Humanities 6 - Identity and Change

Sixth grade Humanities (Language Arts and Social Studies are combined) focuses on the elements of culture by studying societies within the United States and across the globe.  This class studies the geographical, economical, and cultural influences within a society and looks at the impact of change on a society.  Students first look at themselves to help them identify specific aspects that are common to all cultures before making comparisons between people from different cultural backgrounds.  As budding anthropologists, students explore the concept of multiple perspectives as they turn their attention to cultures outside of the United States. Embedded in the curriculum are the five major concepts of geography: location, place, human/environment interactions, movement, and regions. Using a thematic approach, students learn how people’s identities can be positively and negatively influenced by a society’s beliefs and its laws as well as how individuals who challenge and organize against unjust actions become upstanders in their community.  

All the while, students will tend to the mechanics of reading and writing. Students study the tactics of great readers, learning to be aware of their thought process while they read. Students will work hard on sentence structure, grammar, vocabulary, and supporting ideas with adequate details when they write. At the same time, a wide variety of innovative projects that encourage creative problem solving and often use cutting edge applications allow them to demonstrate understanding in unique and exciting ways.

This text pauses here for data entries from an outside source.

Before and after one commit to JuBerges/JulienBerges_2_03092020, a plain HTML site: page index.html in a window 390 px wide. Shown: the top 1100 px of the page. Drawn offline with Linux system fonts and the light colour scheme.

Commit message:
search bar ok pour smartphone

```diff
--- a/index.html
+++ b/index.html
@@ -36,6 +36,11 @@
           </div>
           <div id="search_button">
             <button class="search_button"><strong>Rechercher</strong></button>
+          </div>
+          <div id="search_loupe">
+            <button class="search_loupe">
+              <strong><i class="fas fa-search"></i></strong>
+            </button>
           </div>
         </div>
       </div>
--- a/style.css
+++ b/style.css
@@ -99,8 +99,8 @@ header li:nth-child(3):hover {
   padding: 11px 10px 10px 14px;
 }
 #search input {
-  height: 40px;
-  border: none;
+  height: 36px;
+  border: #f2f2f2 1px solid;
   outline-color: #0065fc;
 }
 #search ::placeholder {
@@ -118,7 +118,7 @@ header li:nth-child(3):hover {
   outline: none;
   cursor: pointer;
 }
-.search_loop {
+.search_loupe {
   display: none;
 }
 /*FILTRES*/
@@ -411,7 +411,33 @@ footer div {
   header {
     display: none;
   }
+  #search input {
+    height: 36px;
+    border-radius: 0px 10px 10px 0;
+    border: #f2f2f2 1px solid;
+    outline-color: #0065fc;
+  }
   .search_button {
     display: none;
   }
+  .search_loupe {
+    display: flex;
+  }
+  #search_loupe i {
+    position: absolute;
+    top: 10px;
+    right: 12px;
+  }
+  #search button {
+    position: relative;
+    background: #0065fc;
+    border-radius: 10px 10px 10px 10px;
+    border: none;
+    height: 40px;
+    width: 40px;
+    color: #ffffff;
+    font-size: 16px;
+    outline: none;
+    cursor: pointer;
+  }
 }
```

Humanities provides a collaborative, challenging, and dynamic introduction to a Beaver education.

Possible Texts: George by Alex Gino; The Breadwinner by Deborah Ellis; Pashmina by Nidhi Chanani; Refugee by Alan Gratz; King and the Dragonflies by Kacen Callender; March: Book One by John Lewis and Andrew Aydin; The Boy at the End of the World by Greg van Eekhout.